Nnethelss, the photo shows the head and a half size, which this time I called correctly. Three days ago I called the same size from the cliff, but it was much bigger than that. That's because I didn't wait much (I went surfing somewhere else) and the swell was on the rise, so later on it was much bigger than early morning. Also, I call what's the average size, so whatever size I call, you can expect waves occasionally bigger than that. That is also true when I give a range of sizes. Example: shoulder to head high means that most of the waves are like that, but there could be occasional bigger sets. The other way you can gather the size of a swell at Hookipa is by reading the Pauwela buoy, which I only report at the time of the call, but you can (and should) check it again if you go surfing later than that. Link n.11.

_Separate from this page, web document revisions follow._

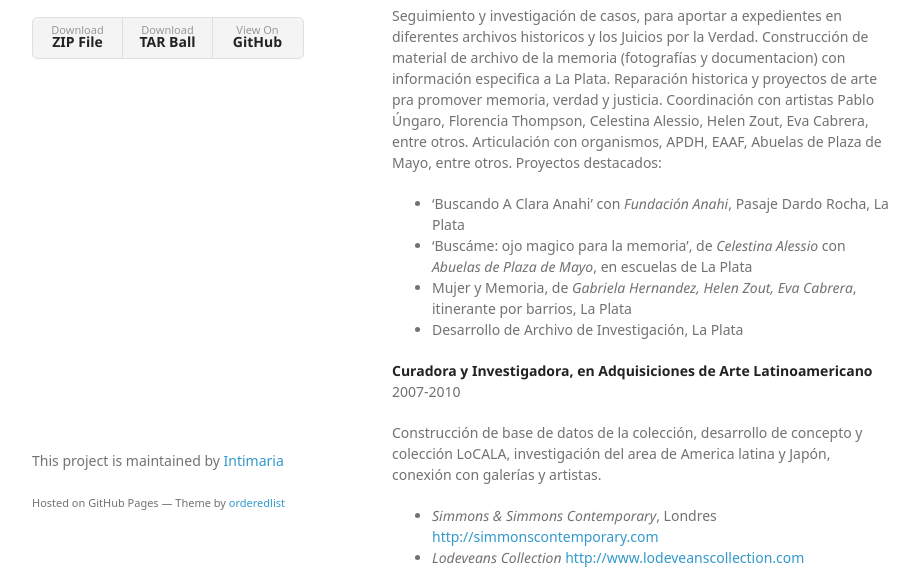
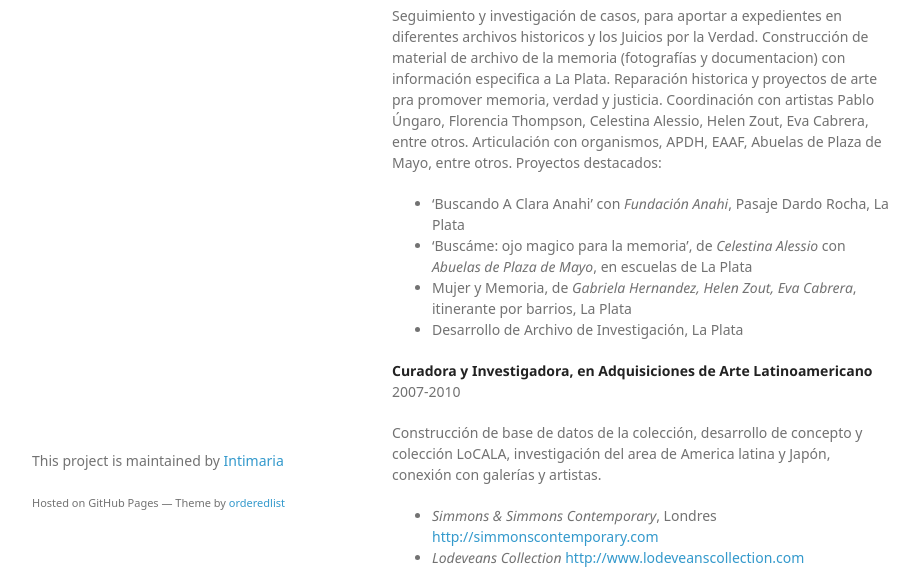
Before and after one commit to Intimaria/animaldecorazones, a plain HTML site: page index.html in a window 1280 px wide. Shown: the part 218-800 px from the top of the page, without its empty margins (178-1100 px from the left). Drawn offline with Linux system fonts and the light colour scheme; a web font is replaced by a local one.

Commit message:
Update index.html

```diff
--- a/index.html
+++ b/index.html
@@ -21,11 +21,6 @@
         <p class="view"><a href="https://github.com/Intimaria/animaldecorazones">View the Project on GitHub <small>Intimaria/animaldecorazones</small></a></p>
 
 
-        <ul>
-          <li><a href="https://github.com/Intimaria/animaldecorazones/zipball/master">Download <strong>ZIP File</strong></a></li>
-          <li><a href="https://github.com/Intimaria/animaldecorazones/tarball/master">Download <strong>TAR Ball</strong></a></li>
-          <li><a href="https://github.com/Intimaria/animaldecorazones">View On <strong>GitHub</strong></a></li>
-        </ul>
       </header>
       <section>
         <h4>
```
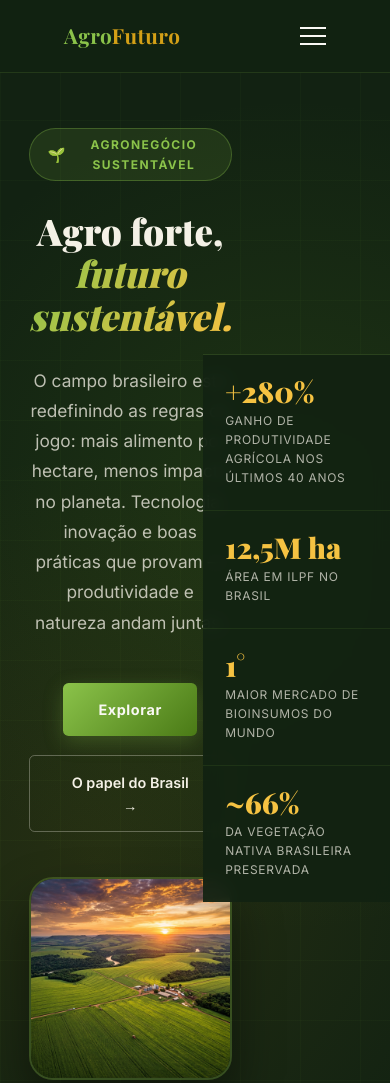
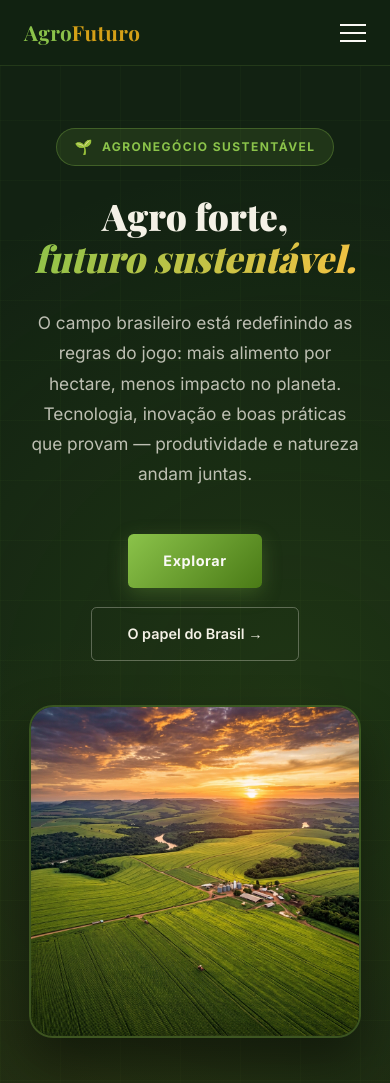
Before and after one commit to lucasismaelbr/gustavoAgro, a plain HTML site: page index.html in a window 390 px wide. Shown: the top 1083 px of the page. Drawn offline with nearby package versions, Linux system fonts and the light colour scheme; a web font is replaced by a local one.

Commit message:
Update index.html

```diff
--- a/index.html
+++ b/index.html
@@ -856,6 +856,8 @@
     /* ── RESPONSIVE ── */
     @media (max-width: 950px) {
       nav { padding: 1.2rem 2rem; }
+      nav.scrolled { padding: 0.8rem 2rem; }
+
       .menu-toggle {
         display: flex;
       }
@@ -895,13 +897,30 @@
       }
 
       section { padding: 5rem 1.8rem; }
-      #hero { padding: 8rem 1.8rem 4rem; min-height: auto; }
+      #hero {
+        padding: 8rem 1.8rem 4rem;
+        min-height: auto;
+        flex-direction: column;
+        align-items: stretch;
+      }
       .hero-container { grid-template-columns: 1fr; text-align: center; gap: 2.8rem; }
       .hero-subtitle { margin-left: auto; margin-right: auto; }
       .hero-cta { justify-content: center; }
       .hero-image-container { max-width: 400px; margin: 0 auto; }
-      .hero-stats { position: static; display: grid; grid-template-columns: 1fr 1fr; margin-top: 3rem; margin-left: -1.8rem; margin-right: -1.8rem; }
-      .stat-item:nth-child(2) { border-right: none; }
+      .hero-stats {
+        position: static;
+        display: grid;
+        grid-template-columns: 1fr 1fr;
+        margin-top: 3rem;
+        margin-left: -1.8rem;
+        margin-right: -1.8rem;
+      }
+      .stat-item {
+        border-right: 1px solid rgba(139, 195, 74, 0.1);
+      }
+      .stat-item:nth-child(2n) {
+        border-right: none;
+      }
       .intro-grid, .ilpf-content-layout, .precisao-layout, .bio-layout, .brasil-intro { grid-template-columns: 1fr; gap: 2.5rem; }
 
       .ilpf-img, .precisao-img, .section-illustration, .conclusion-img {
@@ -924,6 +943,7 @@
 
     @media (max-width: 600px) {
       nav { padding: 1rem 1.5rem; }
+      nav.scrolled { padding: 0.8rem 1.5rem; }
       .ilpf-cards, .tech-grid, .rankings { grid-template-columns: 1fr; }
       h1 { font-size: 2.3rem; }
       .hero-stats { grid-template-columns: 1fr; }
@@ -1418,10 +1438,14 @@
   }, { threshold: 0.12 });
   reveals.forEach(el => observer.observe(el));
 
-  // Nav shrink on scroll
+  // Nav shrink on scroll using CSS class toggle
   const nav = document.querySelector('nav');
   window.addEventListener('scroll', () => {
-    nav.style.padding = window.scrollY > 60 ? '0.8rem 4rem' : '1.2rem 4rem';
+    if (window.scrollY > 60) {
+      nav.classList.add('scrolled');
+    } else {
+      nav.classList.remove('scrolled');
+    }
   });
 
   // Interactive Simulator Logic
```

5am significant buoy readings
No indication of southerly energy at the buoys, the Surfline forecast has nothing from the south. But check the discussion below for the westerly wrap in Kihei/north Lahaina.
5.5ft @ 13s from 318° (NW)
12.1ft @ 14s from 304° (WNW)
7.1ft @ 17s from 324° (NW)
Lots to talk about today as a new extra large WNW swell is on the rise. Below is a map that shows the position of the NW101 buoy relative to the islands. A swell from 300 will be headed straight our way. As stated in the post Buoys to Maui travel times and Maui's shadow lines, the eastern end of Molokai will shelter everything coming from more west than 305 though, so also in that case there will be some shadowing. The point is that if the energy is from 285 for example (as it was most of the day up there yesterday) it will miss us to the north. That's why yesterday I wrote it's recording some westerly medium period energy that will never make it here. THAT energy will not make it here (but instead miss out to the north), but some other energy will. Specifically, the one that is where I drew the question mark and for that we have no indication, since there's no buoy in that position right west of Kauai. Of course there is some energy there and of course it will refract around the islands and we'll get a portion of it, we just don't know how much as we don't know how much of it is at the beginning, before the refraction.
Also notice how the energy will travel south of the lowest red line I drew (still 285 direction) and squeeze in the narrow channel between Molokai and Lanai. The shadow line for Kihei instead, is illustrated in the above mentioned post.
Based on the discussion above and on the fact that I've become more and more skeptical about the indication of the direction at the buoys, I feel like encouraging the use of the fetches maps as your qualitative source of direction indication. Also this one can be not 100% accurate though, because the maps are sampled once a day. The fetch might have moved or intensified during the 24 hours in between. Below is the collage of the maps of Jan 31, Feb 1 and 2. As you can see, yes, it was a pretty westerly fetch.
1) Oahu's west shore
2) Maui's north shore (link n.15)
3) Maui's south shore (link n. 14)
Let's start from n.2, which only shows 307 as direction. That's because it already takes into consideration the refraction around all the islands. According to Surfline's algorithm (which is the WW3 model integrated with their near shore model), the swell will wrap and be 12f 15s from 307 degrees at sunset. Will it happen or not, that's their best effort and my favorite available online.
The other two maps show a component of the swell that is from 285. And also that is after the refraction, but this time around the south tips of the islands. It's obvious that there will never be any reading at Pauwela from that direction, because there can't be. Unless a meteorite hits the ocean just outside the Kahului harbor or massive land slide happens in kahakuloa and they make some waves, it's impossible that waves from that direction hit Pauwela, because the West Maui Mountains are there.
Based on the observation of the fetches, you would expect that the W and SW buoys would indicated a more westerly direction of the 318 that they both show, and that's why I'm starting to trust the direction at the buoys less and less. We'll see what reality will be, that's why I try to do beach reports also. They sometimes are more valuable than all the analysis one can make.
Webcams help a lot too, this are the two at Charley Young beach that show a decent shore break, so yes, there's waves in Kihei.
North Pacific shows the WNW fetch still in place, although much weaker than the past three days. It also shows a small E fetch, which is the reason of the lingering small short period energy still at the buoy.
South Pacific shows two fetches but:
- the one way SW of the Tasman Sea is so far away that I doubt that energy will find its way to us
- the one east of New Zealand is too weak